One August afternoon, I sat on the floor of the law office in downtown Sana’a, Yemen, where I’d been working in the summer before starting law school…
For Golnaz Fakhimi (’11), international human rights work started at CUNY Law. As a student in the Immigrant & Non-Citizen Rights Clinic (INRC), she advocated on behalf of prisoners in U.S. military custody at Bagram Air Base, Afghanistan.
Born in Nebraska to a Unitarian family, Theodore C. Sorensen registered for noncombatant service as a conscientious objector when he turned 18. On his application, he identified himself as a “peace maker.”
If you look at the lineup for the official launch of the Sorensen Center for International Peace and Justice at CUNY School of Law, you know it’s off to an auspicious start. After all, it’s not every day that former United Nations Secretary-General Kofi Annan visits a law school to open a center and Grammy Award–winning artist and activist Alicia Keys offers a surprise performance for the celebration.
Meet Justice Richard J. Goldstone, the first scholar-in- residence at the Sorensen Center for International Peace and Justice at CUNY School of Law.
Eugene Chen (’13), Rage M. Kidvai (’14), and Molly Coe (’14) were each awarded a two-year Equal Justice Works fellowship, to begin in September.
While teaching in a junior high school in the 1960s, I met and became close with several students and mothers who were victims of domestic abuse. Trying to help, I referred them to the police. The police did not take the problem seriously and often let the abusers, once sufficiently calmed, go back home. The injustice of this struck a chord with me, and that’s when the idea of becoming a lawyer first took hold.
Last fall, Alex MacDougall (’14) participated in the Family Law Concentration, led by Professor Ann Cammett. As part of the concentration, MacDougall interned at CONNECT, which seeks to create safe families and peaceful communities through legal empowerment, grassroots mobilization, and transformative education. These are her reflections on that experience.
It’s not every day that you have the opportunity to work on a bill for the New York State Legislature, but that’s exactly what Lucas Cuéllar (’14) did during his internship in the summer of 2013 at the Legal Aid Society in Brooklyn.
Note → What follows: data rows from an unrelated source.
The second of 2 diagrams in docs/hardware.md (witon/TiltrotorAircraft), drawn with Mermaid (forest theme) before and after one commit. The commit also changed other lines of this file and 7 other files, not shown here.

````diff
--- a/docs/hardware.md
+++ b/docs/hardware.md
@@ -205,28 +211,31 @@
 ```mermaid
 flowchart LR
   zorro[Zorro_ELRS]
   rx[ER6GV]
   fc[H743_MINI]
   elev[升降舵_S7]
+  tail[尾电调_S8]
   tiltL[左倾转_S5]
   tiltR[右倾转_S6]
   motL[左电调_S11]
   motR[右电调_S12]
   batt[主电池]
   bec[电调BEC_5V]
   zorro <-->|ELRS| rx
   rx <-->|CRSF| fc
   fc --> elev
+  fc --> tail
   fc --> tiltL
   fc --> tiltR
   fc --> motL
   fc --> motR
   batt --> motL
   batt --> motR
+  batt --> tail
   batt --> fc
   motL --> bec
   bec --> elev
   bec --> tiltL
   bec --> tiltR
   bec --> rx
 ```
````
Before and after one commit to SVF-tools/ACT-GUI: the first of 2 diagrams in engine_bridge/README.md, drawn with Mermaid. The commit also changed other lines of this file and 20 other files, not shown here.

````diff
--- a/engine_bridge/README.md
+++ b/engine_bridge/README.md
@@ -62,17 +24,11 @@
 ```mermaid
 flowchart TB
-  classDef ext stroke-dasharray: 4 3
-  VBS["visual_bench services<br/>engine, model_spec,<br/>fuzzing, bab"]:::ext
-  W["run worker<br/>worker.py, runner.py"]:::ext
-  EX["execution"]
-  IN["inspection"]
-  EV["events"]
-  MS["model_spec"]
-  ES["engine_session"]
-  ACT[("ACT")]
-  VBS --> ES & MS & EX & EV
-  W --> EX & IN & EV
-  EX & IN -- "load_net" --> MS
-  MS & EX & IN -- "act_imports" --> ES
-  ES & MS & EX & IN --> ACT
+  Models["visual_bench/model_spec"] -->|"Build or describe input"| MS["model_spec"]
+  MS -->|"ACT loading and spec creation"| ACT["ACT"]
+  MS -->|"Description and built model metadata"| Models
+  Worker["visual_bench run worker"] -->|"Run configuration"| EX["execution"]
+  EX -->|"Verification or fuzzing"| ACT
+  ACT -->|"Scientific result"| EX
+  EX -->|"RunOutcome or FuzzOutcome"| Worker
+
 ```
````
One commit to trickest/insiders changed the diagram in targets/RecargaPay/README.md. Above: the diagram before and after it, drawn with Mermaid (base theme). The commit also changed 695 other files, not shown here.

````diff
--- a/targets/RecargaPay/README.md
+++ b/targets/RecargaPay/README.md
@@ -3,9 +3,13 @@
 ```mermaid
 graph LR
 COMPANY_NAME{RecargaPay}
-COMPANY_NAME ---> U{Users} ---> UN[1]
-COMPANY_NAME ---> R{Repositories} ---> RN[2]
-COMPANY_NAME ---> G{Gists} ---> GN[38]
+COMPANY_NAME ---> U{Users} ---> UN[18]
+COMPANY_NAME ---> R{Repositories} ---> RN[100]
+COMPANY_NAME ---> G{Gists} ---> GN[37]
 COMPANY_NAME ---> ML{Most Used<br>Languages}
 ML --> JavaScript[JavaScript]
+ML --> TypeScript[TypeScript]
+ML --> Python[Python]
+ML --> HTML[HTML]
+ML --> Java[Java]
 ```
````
Working under supervising attorney Emily Ruben on a number of projects, Cuéllar helped draft a bill proposal to the State Legislature to increase and standardize spousal support.